Entity Framework Core 7 JSON columns

In this article, I will show a brief introduction about EF Core 7 and JSON columns and also a practical example that enables the operation of mapping, querying and updating JSON data.

Support for JSON columns allows relational database systems to adopt some of the characteristics of document database systems.

The JSON in these columns can be drilled down with queries. This allows, for example, filtering and sorting by specific document elements, as well as projection of document elements into the results.

EF7 has vendor-independent support for JSON columns, with an implementation for SQL Server. This support enables mapping of aggregates (created from .NET types) to JSON documents.

Standard LINQ queries can be used in aggregates and will be converted to the proper query constructs needed to drill down into the JSON.

Additionally, EF7 allows updating and storing changes to JSON documents.

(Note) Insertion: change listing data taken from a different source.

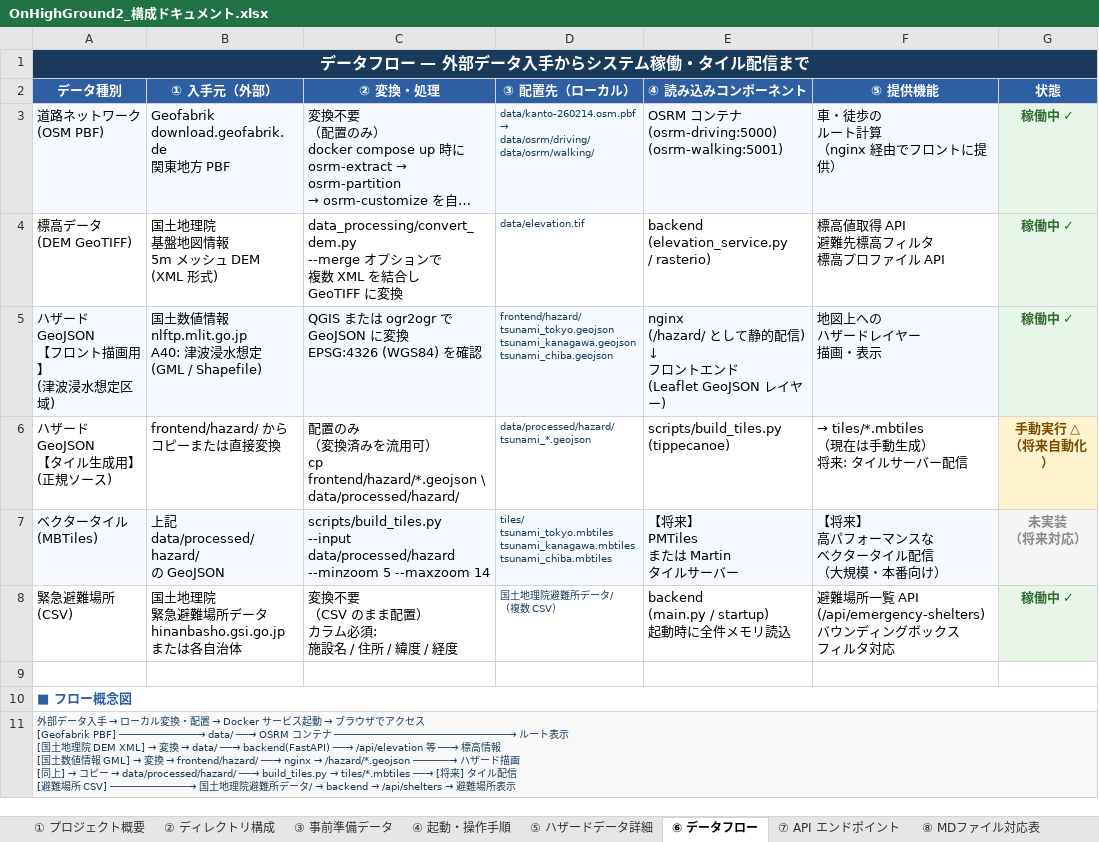
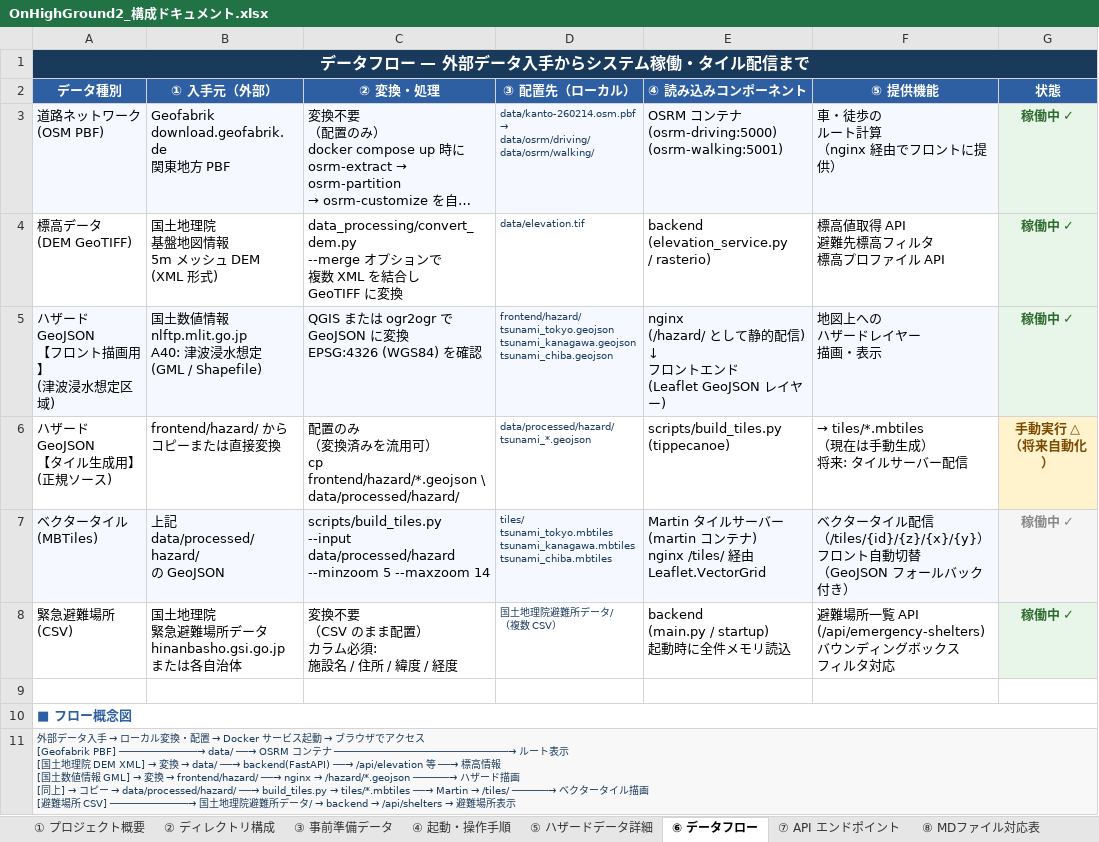
Before and after one commit to brokendish/OnHighGround2, an Excel workbook: OnHighGround2_構成ドキュメント.xlsx, sheet ⑥ データフロー, drawn as a sheet; long unchanged cells end in …; values as stored, in another font and other column widths than the file's, no borders; ↵ is a line break in a cell; the diff names each change by its address in the sheet, - before the commit and + after, or states it on an @@ line.

```diff
--- a/OnHighGround2_構成ドキュメント.xlsx (sheet ⑥ データフロー)
+++ b/OnHighGround2_構成ドキュメント.xlsx (sheet ⑥ データフロー)
-E7 (④ 読み込みコンポーネント): 【将来】 ↵ PMTiles ↵ または Martin ↵ タイルサーバー
+E7 (④ 読み込みコンポーネント): Martin タイルサーバー ↵ (martin コンテナ) ↵ nginx /tiles/ 経由 ↵ Leaflet.VectorGrid
-F7 (⑤ 提供機能): 【将来】 ↵ 高パフォーマンスな ↵ ベクタータイル配信 ↵ （大規模・本番向け）
+F7 (⑤ 提供機能): ベクタータイル配信 ↵ （/tiles/{id}/{z}/{x}/{y}） ↵ フロント自動切替 ↵ （GeoJSON フォールバック付き）
-G7 (状態): 未実装 ↵ （将来対応）
+G7 (状態): 稼働中 ✓
@@ A11 (データ種別): …tiles/*.mbtiles ──→ [将来] タイル配信 ↵ [… → …tiles/*.mbtiles ──→ Martin → /tiles/ ──────→ ベクタータイル描画 ↵ [… @@
```
Also changed, not shown: sheet ① プロジェクト概要, sheet ④ 起動・操作手順, sheet ③ 事前準備データ, sheet ⑤ ハザードデータ詳細, sheet ② ディレクトリ構成.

Let’s go to code👇

Mapping to JSON columns

In EF Core, aggregate types are defined using  “OwnsOne” and  “OwnsMany”. Let’s use the Address example for this example.

The aggregate type is set  “OnModelCreating” using  OwnsOne:

protected override void OnModelCreating(ModelBuilder modelBuilder)
    modelBuilder.Entity<User>().OwnsOne(b => b.Address);

By default, EF Core’s relational database providers map aggregate types like this to the same table as the owning entity type. That is, each property of the classes  “Address” is assigned to a column of the table  “User”:

If desired, each type of entity that makes up the aggregate can be assigned to its own table using ToTable:

    .OwnsOne(b => b.Address, ownedNavigationBuilder =>


With this change a new table called Address is generated:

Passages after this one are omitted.